Photo #5 is my patio. Before you ask, the pretty plant between the flagstones is Mazus reptans. It blooms most dramatically in April, but has at least a few blooms for most of the growing season. There are sections of the patio that get too hot for mazus in the summer and we’ve experimented with several sedums with limited success. A few forget-me-nots, species tulips and hardy begonias tucked in around the edges add texture and color as the season progresses.
I think my garden may be its best in fall. In October, across the lawn from the patio, chrysanthemums bloom (photo #6). Most are ‘Ryan’s Yellow’ but there are some ‘Niche’s October Glow’ as well as a pink one—’Clara Curtis’ maybe. Dramatic leaf color in the native trees and shrubs adds some jaw-dropping pizzaz, too.
But now a disclaimer of sorts—2015 has not been a great gardening year so far around here!:
Gardens are always changing, right? This year an illness, that year too much travel, most years too many deer (or all of the above!)—it’s hard to make the garden look like you want it to all the time. But, there are those years that you plant each time just before a gentle rain (what luck!), the temperature doesn’t drop below freezing even once after April 10 (stupendous!), the deer find another buffet (woohoo!), and Eden flourishes all around (do you hear angels?).

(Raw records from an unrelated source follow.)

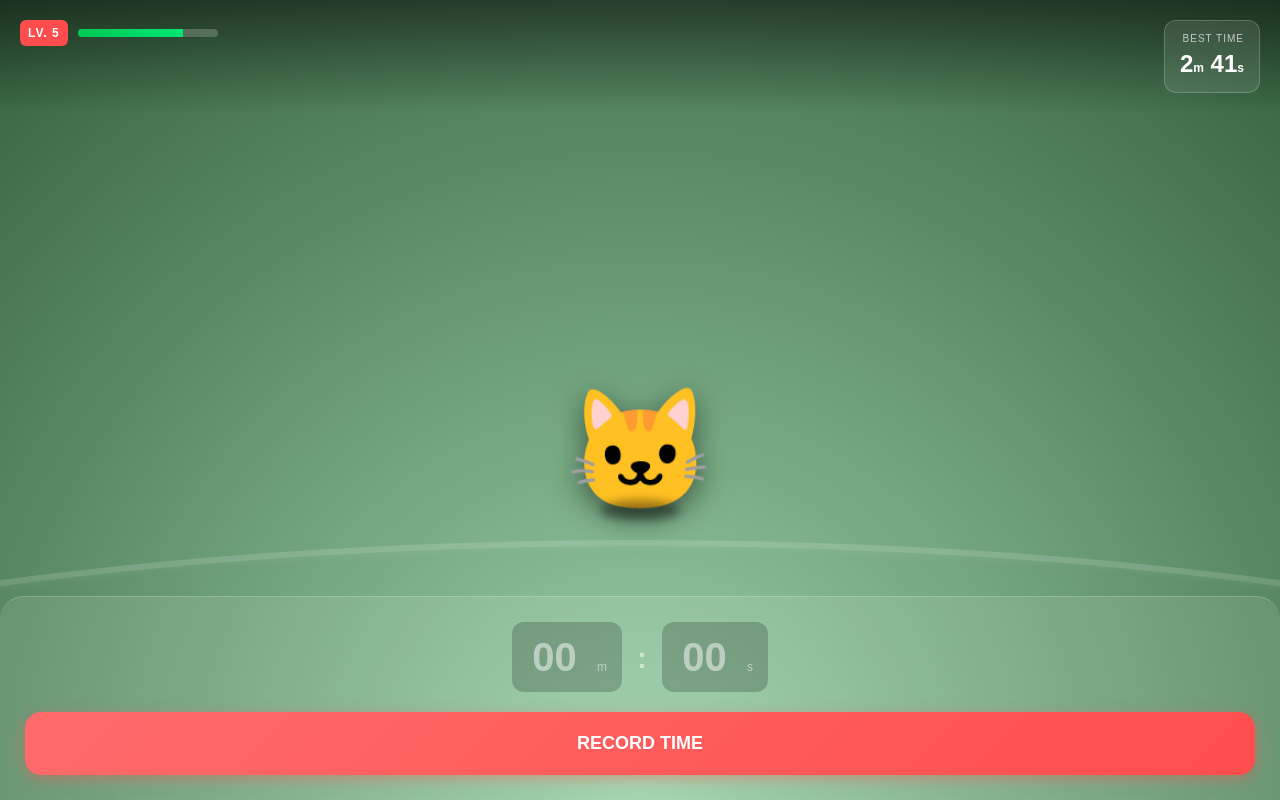
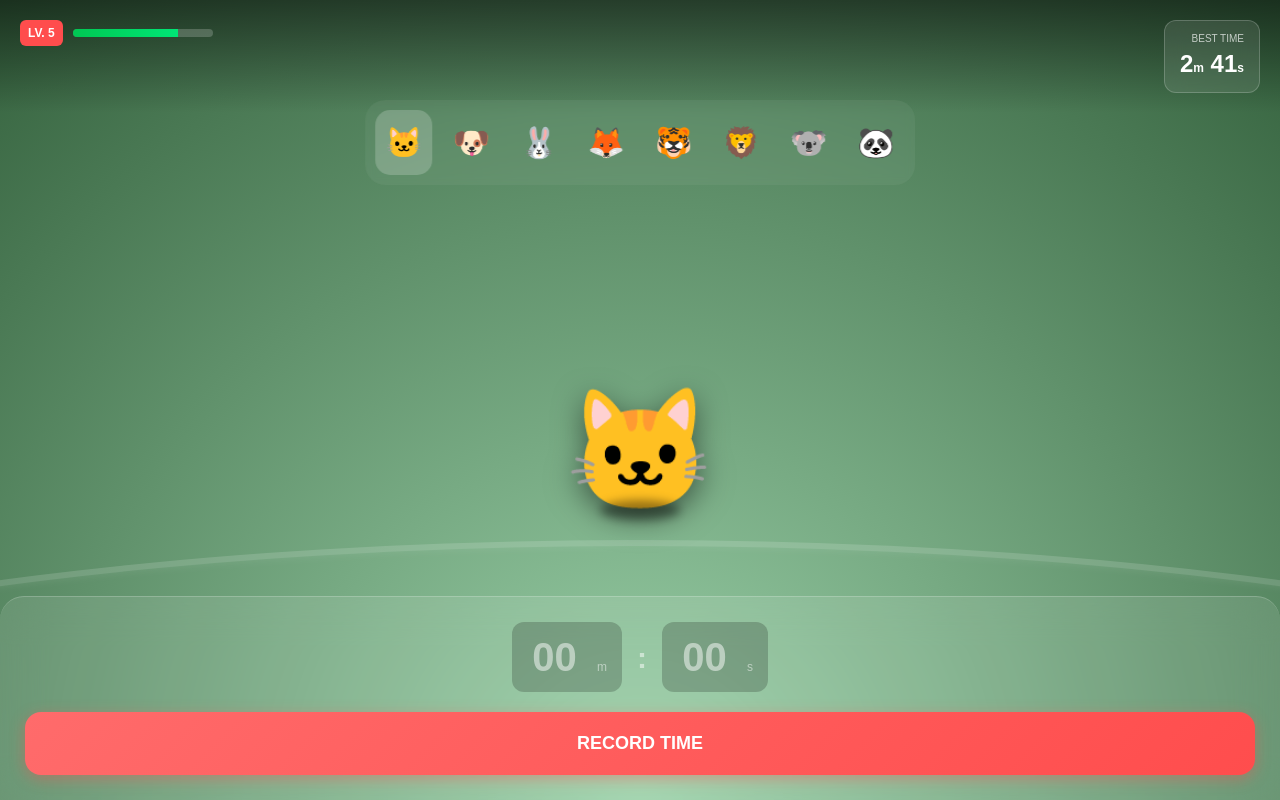
Before and after one commit to makokoko11/ayan, a Next.js app: page / in a window 1280 px wide. Built offline with nearby package versions, Linux system fonts and the light colour scheme.

Commit message:
Update page.tsx

```diff
--- a/app/page.tsx
+++ b/app/page.tsx
@@ -1,6 +1,6 @@
 'use client';
 
-import React, { useState, useEffect } from 'react';
+import React, { useState } from 'react';
 
 export default function GamePage() {
   const [click, setClick] = useState(0);
@@ -12,13 +12,17 @@ export default function GamePage() {
   const [min, setMin] = useState("");
   const [sec, setSec] = useState("");
 
+  // --- キャラクター選択用 ---
+  const characters = ["🐱", "🐶", "🐰", "🦊", "🐯", "🦁", "🐨", "🐼"];
+  const [selectedChar, setSelectedChar] = useState("🐱");
+
   const run = () => {
     if (isAnimating) return;
 
     const currentMin = min || "0";
     const currentSec = sec || "0";
 
-    setMsgText(`${currentMin}分${currentSec}秒！おいしいにゃー！`);
+    setMsgText(`${currentMin}分${currentSec}秒！${selectedChar}が喜んでるよ！`);
     setShowMsg(true);
 
     setIsAnimating(true);
@@ -34,7 +38,7 @@ export default function GamePage() {
     if (nextClick >= 3) {
       setTimeout(() => {
         setIsFlipped(true);
-        setMsgText("大満足だにゃーー！");
+        setMsgText("最高のごほうびだね！✨");
       }, 300);
 
       setTimeout(() => {
@@ -65,7 +69,7 @@ export default function GamePage() {
       WebkitFontSmoothing: 'antialiased',
       background: 'radial-gradient(circle at 50% 100%, rgba(58, 166, 85, 0.5) 0%, rgba(30, 80, 40, 0.9) 100%)',
     }}>
-      {/* 遠近感のあるトラック */}
+      {/* 背景トラック */}
       <div style={{
         position: 'absolute',
         top: '30%',
@@ -92,18 +96,53 @@ export default function GamePage() {
         background: 'linear-gradient(to bottom, rgba(0,0,0,0.5) 0%, rgba(0,0,0,0) 100%)',
       }}>
         <div style={{ display: 'flex', alignItems: 'center', gap: '10px' }}>
-          <div style={{ backgroundColor: '#FF4D4D', color: 'white', fontWeight: 800, fontSize: '12px', padding: '4px 8px', borderRadius: '6px', textTransform: 'uppercase', letterSpacing: '1px' }}>Lv. 5</div>
+          <div style={{ backgroundColor: '#FF4D4D', color: 'white', fontWeight: 800, fontSize: '12px', padding: '4px 8px', borderRadius: '6px', textTransform: 'uppercase' }}>Lv. 5</div>
           <div style={{ width: '140px', height: '8px', background: 'rgba(255, 255, 255, 0.2)', borderRadius: '4px', overflow: 'hidden' }}>
             <div style={{ height: '100%', width: '75%', background: 'linear-gradient(90deg, #00C853 0%, #00E676 100%)' }} />
           </div>
         </div>
         <div style={{ textAlign: 'right', background: 'rgba(255, 255, 255, 0.1)', padding: '10px 15px', borderRadius: '12px', border: '1px solid rgba(255, 255, 255, 0.2)', backdropFilter: 'blur(10px)' }}>
-          <div style={{ fontSize: '10px', color: 'rgba(255,255,255,0.7)', letterSpacing: '1px' }}>BEST TIME</div>
+          <div style={{ fontSize: '10px', color: 'rgba(255,255,255,0.7)' }}>BEST TIME</div>
           <div style={{ fontSize: '24px', fontWeight: 800 }}>2<span style={{ fontSize: '12px' }}>m</span> 41<span style={{ fontSize: '12px' }}>s</span></div>
         </div>
       </div>
 
-      {/* Cat Container */}
+      {/* Character Selector (追加された部分) */}
+      <div style={{
+        position: 'absolute',
+        top: '100px',
+        left: '50%',
+        transform: 'translateX(-50%)',
+        display: 'flex',
+        gap: '10px',
+        padding: '10px',
+        background: 'rgba(255, 255, 255, 0.05)',
+        borderRadius: '20px',
+        backdropFilter: 'blur(5px)',
+        zIndex: 110,
+        maxWidth: '90%',
+        overflowX: 'auto',
+      }}>
+        {characters.map((char) => (
+          <div
+            key={char}
+            onClick={() => setSelectedChar(char)}
+            style={{
+              fontSize: '30px',
+              padding: '10px',
+              cursor: 'pointer',
+              borderRadius: '15px',
+              backgroundColor: selectedChar === char ? 'rgba(255,255,255,0.2)' : 'transparent',
+              transition: 'background 0.2s',
+              flexShrink: 0,
+            }}
+          >
+            {char}
+          </div>
+        ))}
+      </div>
+
+      {/* Main Character Display */}
       <div style={{
         position: 'absolute',
         bottom: '35%',
@@ -121,7 +160,7 @@ export default function GamePage() {
           filter: 'drop-shadow(0 10px 15px rgba(0,0,0,0.5))',
           transform: isFlipped ? 'rotate(180deg)' : 'rotate(0)',
           transition: 'transform 0.3s',
-        }}>🐱</div>
+        }}>{selectedChar}</div>
         <div style={{
           width: '80px',
           height: '20px',
```
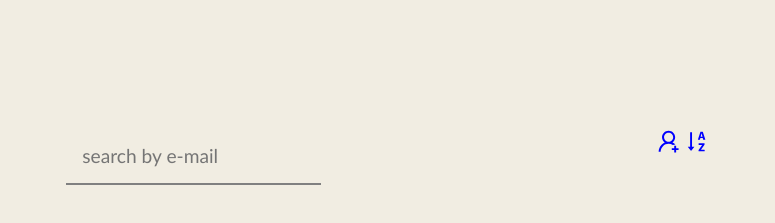
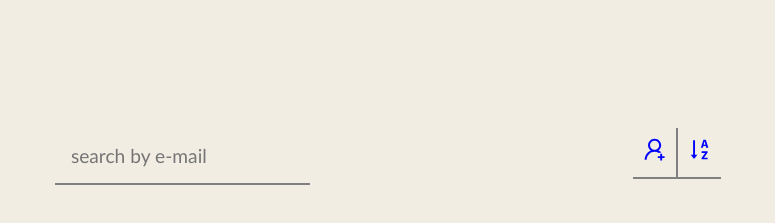
Before and after one commit to elenaRotari/moBerries, a React (Vite) app: page / in a window 1280 px wide. Shown: the top 223 px of the page, without its empty margins (252-1027 px from the left). Built offline with nearby package versions, Linux system fonts and the light colour scheme.

Commit message:
small changes by style

```diff
--- a/src/components/table/table.scss
+++ b/src/components/table/table.scss
@@ -11,6 +11,17 @@
       color: $secondary;
       border: none;
       position: relative;
+      border-bottom: 2px solid $text;
+      &:hover {
+        cursor: pointer;
+      }
+    }
+    .addPerson {
+      padding: 0.5rem;
+      border-right: 2px solid $text;
+    }
+    .sortByName {
+      padding: 0.5rem;
     }
 
     .searchBar {
@@ -64,6 +75,11 @@
       td {
         border: calc($size * 0.1) solid $text;
         padding: $size;
+        button {
+          &:hover {
+            cursor: pointer;
+          }
+        }
       }
     }
   }
```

Whichever kind of year it is, gardeners tend to be hopeful people who persevere. There’s always something beautiful to look at, listen to, marvel when you plant things outside and watch them grow. And doing that makes you care about nature and being a good steward and all that good stuff.
Gardeners care about making the world a better place, and I believe that’s what they do. So here’s to gardening and gardeners—Happy planting!